Work task — For each entry, repeat the text exactly and omit any picture it holds.

[Before-and-after page screenshots]
········

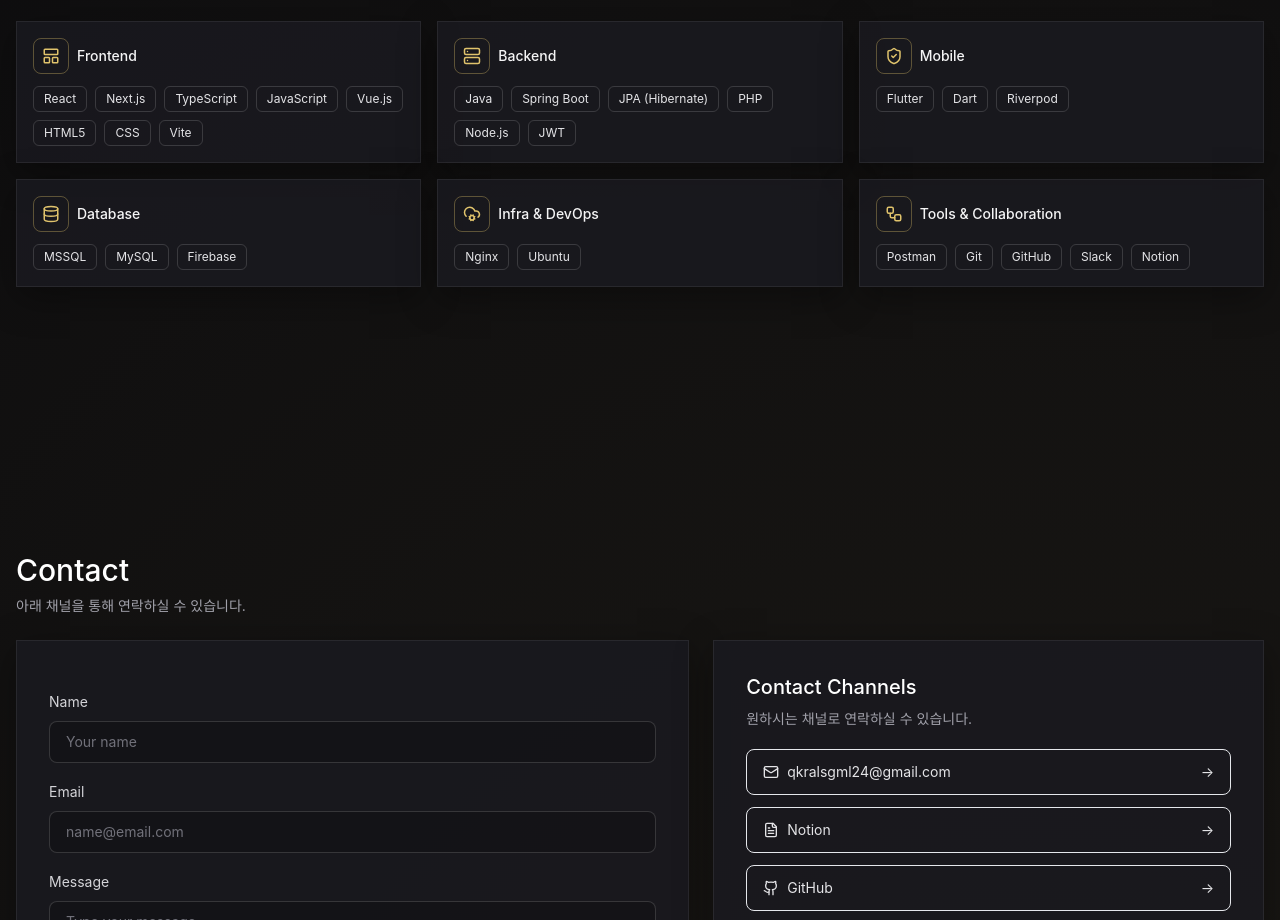
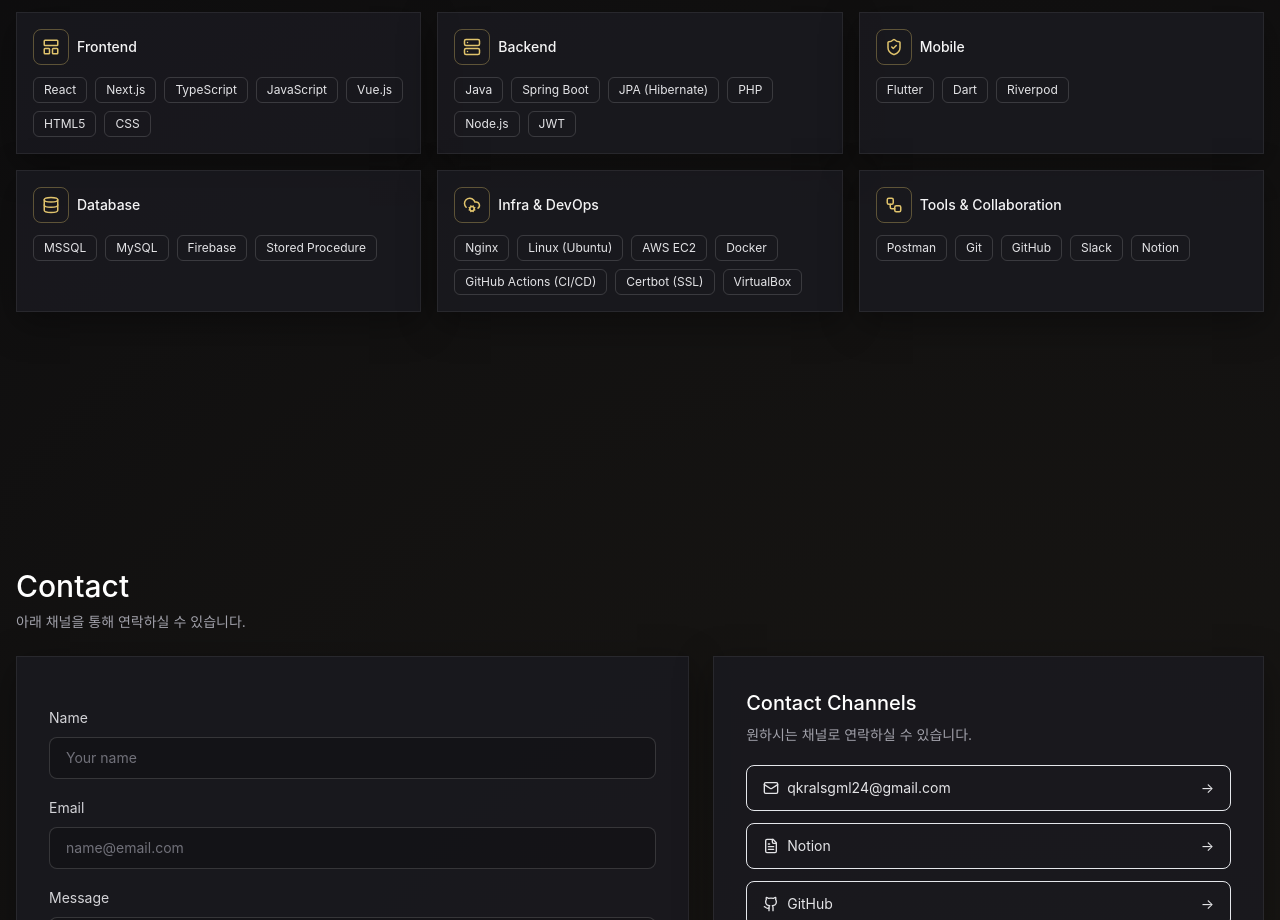
Before and after one commit to park097/portfolio, a Next.js app: page / in a window 1280 px wide. Shown: the part 4433-5353 px from the top of the page. Built offline with nearby package versions, Linux system fonts and the light colour scheme.

Commit message:
기술 스택 변경

```diff
--- a/components/TechStack.tsx
+++ b/components/TechStack.tsx
@@ -7,7 +7,7 @@
   {
     title: "Frontend",
     icon: LayoutPanelTop,
-    items: ["React", "Next.js", "TypeScript", "JavaScript", "Vue.js", "HTML5", "CSS", "Vite",],
+    items: ["React", "Next.js", "TypeScript", "JavaScript", "Vue.js", "HTML5", "CSS"],
   },
   {
     title: "Backend",
@@ -22,12 +22,12 @@
   {
     title: "Database",
     icon: Database,
-    items: ["MSSQL", "MySQL", "Firebase"],
+    items: ["MSSQL", "MySQL", "Firebase","Stored Procedure"],
   },
   {
     title: "Infra & DevOps",
     icon: CloudCog,
-    items: ["Nginx", "Ubuntu"],
+    items: ["Nginx", "Linux (Ubuntu)","AWS EC2","Docker","GitHub Actions (CI/CD)","Certbot (SSL)","VirtualBox"],
   },
   {
     title: "Tools & Collaboration",
```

········

Answer box —
Before and after one commit to park097/portfolio, a Next.js app: page / in a window 1280 px wide. Shown: the part 4433-5353 px from the top of the page. Built offline with nearby package versions, Linux system fonts and the light colour scheme.

Commit message:
기술 스택 변경

```diff
--- a/components/TechStack.tsx
+++ b/components/TechStack.tsx
@@ -7,7 +7,7 @@
   {
     title: "Frontend",
     icon: LayoutPanelTop,
-    items: ["React", "Next.js", "TypeScript", "JavaScript", "Vue.js", "HTML5", "CSS", "Vite",],
+    items: ["React", "Next.js", "TypeScript", "JavaScript", "Vue.js", "HTML5", "CSS"],
   },
   {
     title: "Backend",
@@ -22,12 +22,12 @@
   {
     title: "Database",
     icon: Database,
-    items: ["MSSQL", "MySQL", "Firebase"],
+    items: ["MSSQL", "MySQL", "Firebase","Stored Procedure"],
   },
   {
     title: "Infra & DevOps",
     icon: CloudCog,
-    items: ["Nginx", "Ubuntu"],
+    items: ["Nginx", "Linux (Ubuntu)","AWS EC2","Docker","GitHub Actions (CI/CD)","Certbot (SSL)","VirtualBox"],
   },
   {
     title: "Tools & Collaboration",
```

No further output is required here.